Screenshot and code edit data
....................

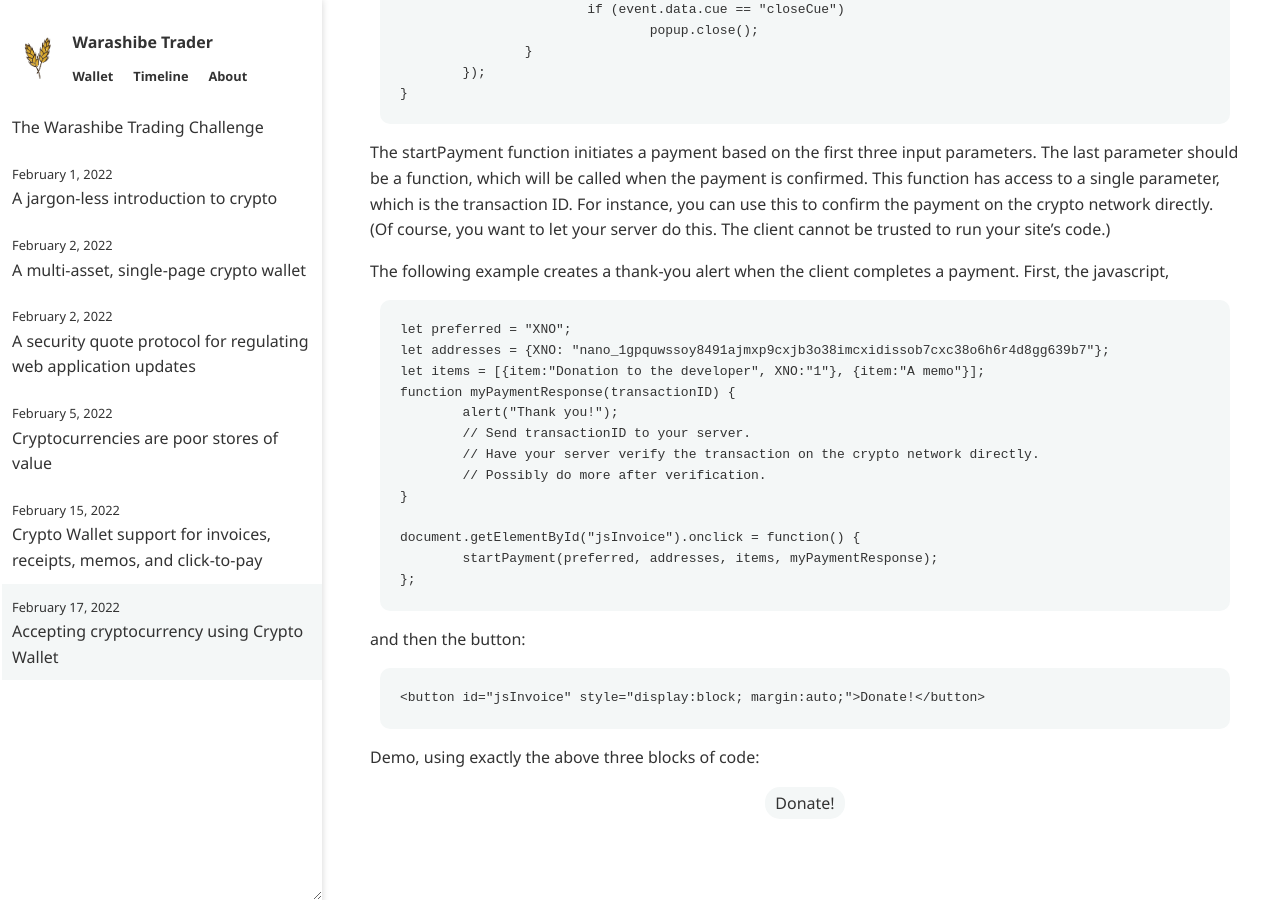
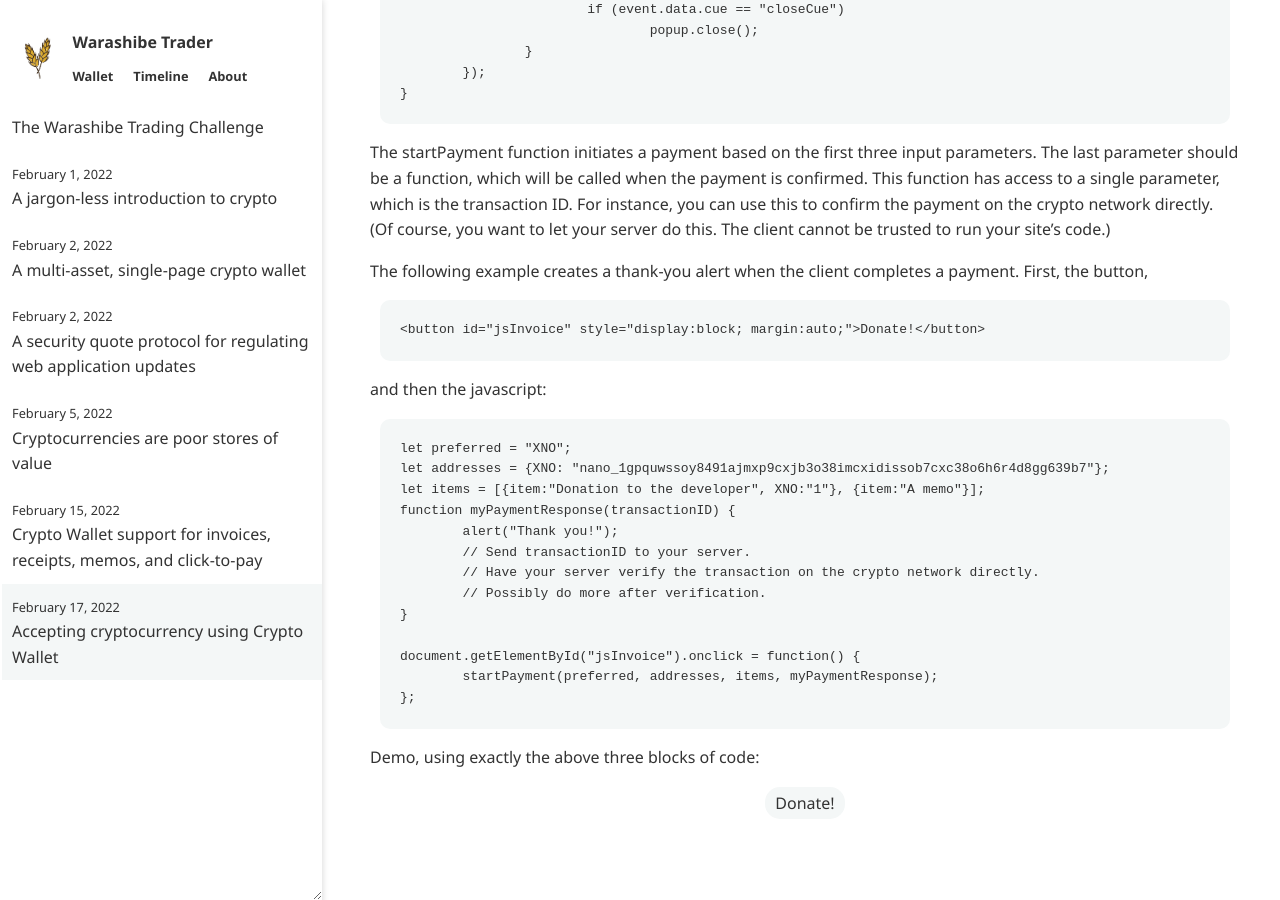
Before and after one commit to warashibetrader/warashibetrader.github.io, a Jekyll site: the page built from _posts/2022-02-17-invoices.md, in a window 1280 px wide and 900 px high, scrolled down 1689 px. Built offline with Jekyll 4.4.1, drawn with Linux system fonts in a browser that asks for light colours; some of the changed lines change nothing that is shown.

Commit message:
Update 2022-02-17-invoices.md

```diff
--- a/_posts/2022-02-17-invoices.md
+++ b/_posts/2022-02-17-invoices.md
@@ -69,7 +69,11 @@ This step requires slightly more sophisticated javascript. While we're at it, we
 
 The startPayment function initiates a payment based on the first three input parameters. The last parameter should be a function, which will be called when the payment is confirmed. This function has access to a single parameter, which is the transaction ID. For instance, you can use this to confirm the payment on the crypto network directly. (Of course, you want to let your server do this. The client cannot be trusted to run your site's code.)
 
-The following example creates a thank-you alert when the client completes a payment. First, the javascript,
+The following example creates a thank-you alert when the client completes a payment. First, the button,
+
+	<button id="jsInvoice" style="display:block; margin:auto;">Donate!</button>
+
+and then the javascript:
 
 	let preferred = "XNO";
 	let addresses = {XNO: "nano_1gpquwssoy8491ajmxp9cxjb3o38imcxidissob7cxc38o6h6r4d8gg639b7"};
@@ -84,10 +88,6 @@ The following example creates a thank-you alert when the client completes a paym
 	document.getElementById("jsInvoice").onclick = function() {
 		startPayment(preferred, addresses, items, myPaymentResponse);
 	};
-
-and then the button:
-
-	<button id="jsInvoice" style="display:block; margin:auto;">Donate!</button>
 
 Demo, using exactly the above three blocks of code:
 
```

....................

Repeat every line of the data above exactly, but drop the pictures.

Before and after one commit to warashibetrader/warashibetrader.github.io, a Jekyll site: the page built from _posts/2022-02-17-invoices.md, in a window 1280 px wide and 900 px high, scrolled down 1689 px. Built offline with Jekyll 4.4.1, drawn with Linux system fonts in a browser that asks for light colours; some of the changed lines change nothing that is shown.

Commit message:
Update 2022-02-17-invoices.md

```diff
--- a/_posts/2022-02-17-invoices.md
+++ b/_posts/2022-02-17-invoices.md
@@ -69,7 +69,11 @@ This step requires slightly more sophisticated javascript. While we're at it, we
 
 The startPayment function initiates a payment based on the first three input parameters. The last parameter should be a function, which will be called when the payment is confirmed. This function has access to a single parameter, which is the transaction ID. For instance, you can use this to confirm the payment on the crypto network directly. (Of course, you want to let your server do this. The client cannot be trusted to run your site's code.)
 
-The following example creates a thank-you alert when the client completes a payment. First, the javascript,
+The following example creates a thank-you alert when the client completes a payment. First, the button,
+
+	<button id="jsInvoice" style="display:block; margin:auto;">Donate!</button>
+
+and then the javascript:
 
 	let preferred = "XNO";
 	let addresses = {XNO: "nano_1gpquwssoy8491ajmxp9cxjb3o38imcxidissob7cxc38o6h6r4d8gg639b7"};
@@ -84,10 +88,6 @@ The following example creates a thank-you alert when the client completes a paym
 	document.getElementById("jsInvoice").onclick = function() {
 		startPayment(preferred, addresses, items, myPaymentResponse);
 	};
-
-and then the button:
-
-	<button id="jsInvoice" style="display:block; margin:auto;">Donate!</button>
 
 Demo, using exactly the above three blocks of code:
 
```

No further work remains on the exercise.